Task description: Report each line of the entries that includes "slate" by copying it.

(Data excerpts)
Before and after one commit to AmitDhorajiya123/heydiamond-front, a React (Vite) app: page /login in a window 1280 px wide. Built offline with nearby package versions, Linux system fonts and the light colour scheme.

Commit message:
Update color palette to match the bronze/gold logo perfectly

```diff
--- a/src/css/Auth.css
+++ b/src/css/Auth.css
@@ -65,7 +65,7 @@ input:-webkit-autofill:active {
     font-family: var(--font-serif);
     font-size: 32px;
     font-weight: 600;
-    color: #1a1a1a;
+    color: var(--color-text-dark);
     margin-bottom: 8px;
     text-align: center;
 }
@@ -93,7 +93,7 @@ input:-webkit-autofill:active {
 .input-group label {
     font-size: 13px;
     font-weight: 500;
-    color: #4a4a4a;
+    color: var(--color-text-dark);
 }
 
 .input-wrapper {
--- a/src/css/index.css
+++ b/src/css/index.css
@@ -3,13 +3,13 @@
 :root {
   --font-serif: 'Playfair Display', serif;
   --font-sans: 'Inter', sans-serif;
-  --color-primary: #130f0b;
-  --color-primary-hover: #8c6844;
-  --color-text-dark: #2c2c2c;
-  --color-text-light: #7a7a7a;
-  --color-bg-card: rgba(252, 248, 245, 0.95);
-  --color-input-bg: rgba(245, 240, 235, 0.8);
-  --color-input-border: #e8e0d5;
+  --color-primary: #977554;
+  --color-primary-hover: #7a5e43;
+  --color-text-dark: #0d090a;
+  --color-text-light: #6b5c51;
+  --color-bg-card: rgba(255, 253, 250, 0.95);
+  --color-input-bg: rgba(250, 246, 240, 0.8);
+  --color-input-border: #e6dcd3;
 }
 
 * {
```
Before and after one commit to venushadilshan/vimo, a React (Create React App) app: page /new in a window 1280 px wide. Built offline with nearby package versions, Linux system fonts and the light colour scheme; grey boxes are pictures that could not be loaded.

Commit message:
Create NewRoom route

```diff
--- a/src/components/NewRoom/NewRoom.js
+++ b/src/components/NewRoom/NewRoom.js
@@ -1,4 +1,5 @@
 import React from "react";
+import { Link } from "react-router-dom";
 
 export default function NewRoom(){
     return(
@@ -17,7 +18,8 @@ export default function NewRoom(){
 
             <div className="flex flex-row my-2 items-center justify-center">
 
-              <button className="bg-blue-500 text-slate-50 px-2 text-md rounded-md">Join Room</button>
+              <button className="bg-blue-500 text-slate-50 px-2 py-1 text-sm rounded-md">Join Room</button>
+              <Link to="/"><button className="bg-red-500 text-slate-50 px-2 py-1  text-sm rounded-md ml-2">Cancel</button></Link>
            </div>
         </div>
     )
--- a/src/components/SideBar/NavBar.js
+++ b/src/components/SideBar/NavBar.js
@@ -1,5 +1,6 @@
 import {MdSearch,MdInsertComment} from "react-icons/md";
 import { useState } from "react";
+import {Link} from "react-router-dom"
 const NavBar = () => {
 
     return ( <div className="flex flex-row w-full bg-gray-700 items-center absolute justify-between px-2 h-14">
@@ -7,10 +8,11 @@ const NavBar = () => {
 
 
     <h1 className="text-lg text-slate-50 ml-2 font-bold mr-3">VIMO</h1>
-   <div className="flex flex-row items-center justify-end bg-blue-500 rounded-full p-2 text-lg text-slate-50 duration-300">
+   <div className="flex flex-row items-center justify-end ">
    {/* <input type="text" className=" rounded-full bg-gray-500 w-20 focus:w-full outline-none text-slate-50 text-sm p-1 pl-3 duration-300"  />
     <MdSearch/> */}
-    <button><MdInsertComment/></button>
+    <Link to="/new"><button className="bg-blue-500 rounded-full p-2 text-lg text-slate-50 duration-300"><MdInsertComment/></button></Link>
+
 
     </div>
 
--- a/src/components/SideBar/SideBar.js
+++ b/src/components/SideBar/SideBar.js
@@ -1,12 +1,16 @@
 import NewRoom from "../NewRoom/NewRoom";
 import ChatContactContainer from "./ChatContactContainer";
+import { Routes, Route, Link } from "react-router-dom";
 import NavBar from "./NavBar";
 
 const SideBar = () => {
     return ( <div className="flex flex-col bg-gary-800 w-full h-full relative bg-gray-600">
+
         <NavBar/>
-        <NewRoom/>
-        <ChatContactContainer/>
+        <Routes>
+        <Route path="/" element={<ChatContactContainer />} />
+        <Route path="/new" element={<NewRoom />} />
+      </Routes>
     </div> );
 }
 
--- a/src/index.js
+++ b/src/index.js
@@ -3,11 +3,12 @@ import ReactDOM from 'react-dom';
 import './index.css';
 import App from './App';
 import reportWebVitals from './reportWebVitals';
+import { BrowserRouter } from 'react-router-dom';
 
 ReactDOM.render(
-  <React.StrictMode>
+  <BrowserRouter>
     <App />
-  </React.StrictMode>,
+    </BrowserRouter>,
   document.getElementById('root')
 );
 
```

Task answer:
-              <button className="bg-blue-500 text-slate-50 px-2 text-md rounded-md">Join Room</button>
+              <button className="bg-blue-500 text-slate-50 px-2 py-1 text-sm rounded-md">Join Room</button>
+              <Link to="/"><button className="bg-red-500 text-slate-50 px-2 py-1  text-sm rounded-md ml-2">Cancel</button></Link>
     <h1 className="text-lg text-slate-50 ml-2 font-bold mr-3">VIMO</h1>
-   <div className="flex flex-row items-center justify-end bg-blue-500 rounded-full p-2 text-lg text-slate-50 duration-300">
    {/* <input type="text" className=" rounded-full bg-gray-500 w-20 focus:w-full outline-none text-slate-50 text-sm p-1 pl-3 duration-300"  />
+    <Link to="/new"><button className="bg-blue-500 rounded-full p-2 text-lg text-slate-50 duration-300"><MdInsertComment/></button></Link>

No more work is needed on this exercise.